At a meeting which was described as "emotional but not rancorous", Jeremy Corbyn told his shadow cabinet that he would instruct Labour's incoming general secretary Jennie Formby to make the implementation of measures to tackle anti-Semitism her priority.
The Labour leader led a one-hour discussion on anti-Semitism during which, the BBC understands, two shadow ministers complained that the party had been slow to implement Baroness Chakrabarti's report into anti-Semitism, completed in 2016.
As shadow attorney general, she attended the meeting and was one of a number of party spokespeople to share her own experience of discrimination.
Also speaking at the meeting, Shadow Brexit Secretary Sir Keir Starmer said it was the responsibility of Labour's top team to address the problem.
But, off the record, party insiders reacted angrily to the suggestion that they had been dragging their feet over the Chakrabarti recommendations.
They claimed all practical proposals, apart from the appointment of an in-house lawyer, had been carried out – and accused the leadership itself of being reluctant to suspend some members accused of anti-Semitism.
Moves to appoint party officers in every region to look into breaches of the rules, they said, had been opposed by some on the left of the party who feared a purge.

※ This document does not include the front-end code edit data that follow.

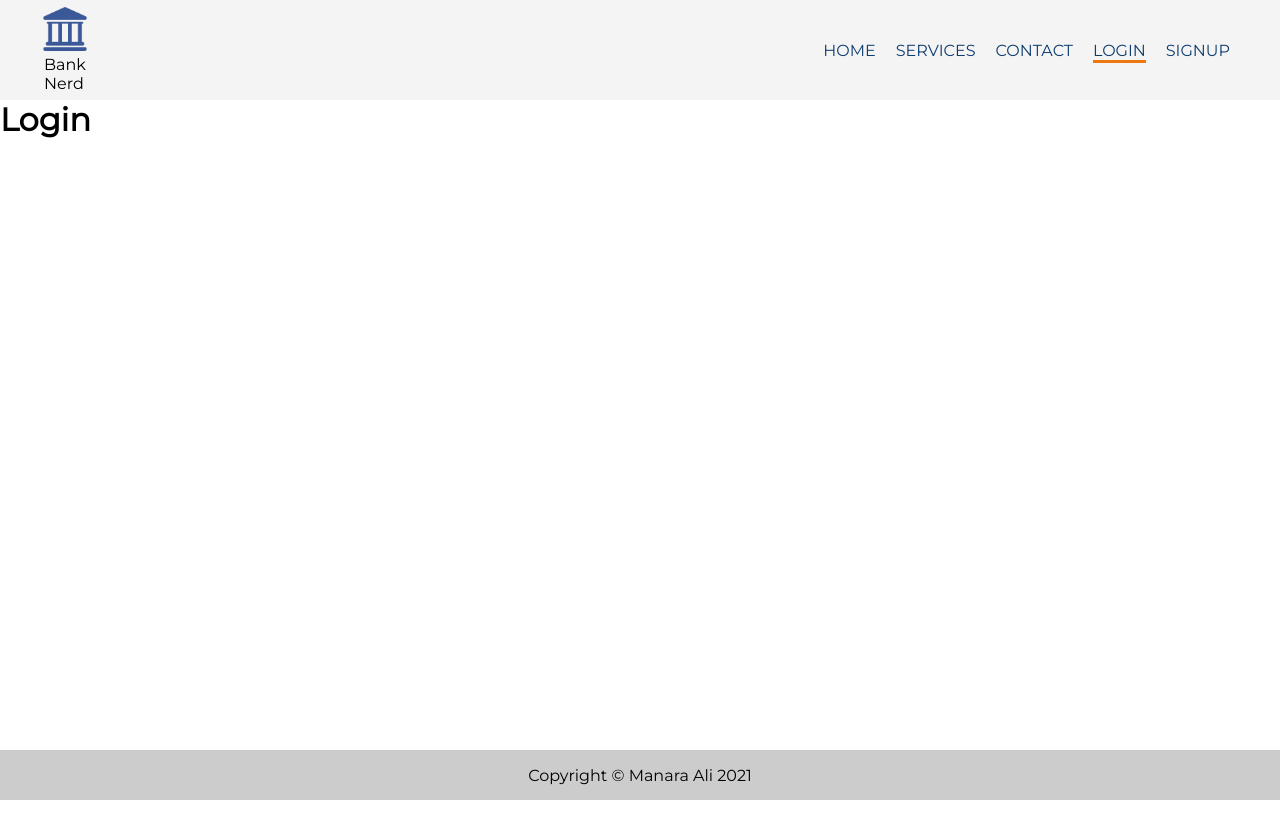
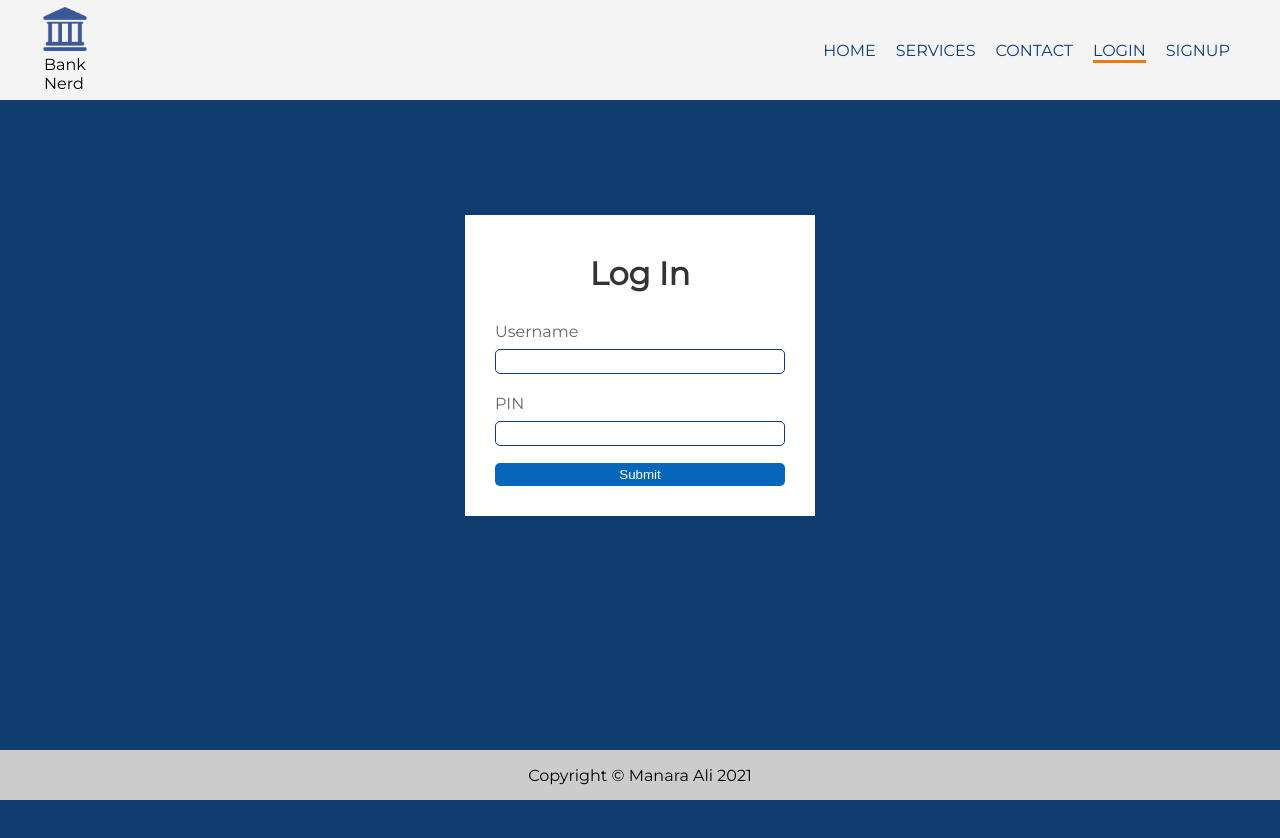
Before and after one commit to Manara-Ali/banking-app, a React (Create React App) app in the folder jsx/: page /login in a window 1280 px wide. Shown: the top 838 px of the page. Before the commit the page ends 800 px from the top, so only its background shows below. Built offline with nearby package versions, Linux system fonts and the light colour scheme.

Commit message:
Create a login form

```diff
--- a/jsx/src/components/login/index.jsx
+++ b/jsx/src/components/login/index.jsx
@@ -5,9 +5,36 @@ import React from "react";
 
 // 3. CREATE A FUNCTION BASED COMPONENT
 const Login = () => {
+  // Handles form submission
+  const handleSubmit = (e) => {
+    e.preventDefault();
+  };
   return (
-    <div>
-      <h1>Login</h1>
+    <div id="container">
+      <br />
+      <br />
+      <br />
+      <br />
+      <div className="form-wrap">
+        <h1>Log In</h1>
+        <form>
+          <div className="form-group">
+            <label htmlFor="username">Username</label>
+            <input type="text" name="username" id="username" />
+          </div>
+          <div className="form-group">
+            <label htmlFor="pin">PIN</label>
+            <input type="text" name="pin" id="pin" />
+          </div>
+          <button
+            onClick={(e) => {
+              return handleSubmit(e);
+            }}
+          >
+            Submit
+          </button>
+        </form>
+      </div>
     </div>
   );
 };
```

One senior figure told the BBC "if the leadership think the problem of anti-Semitism is solved by how quickly you implement a report, they just don't get it".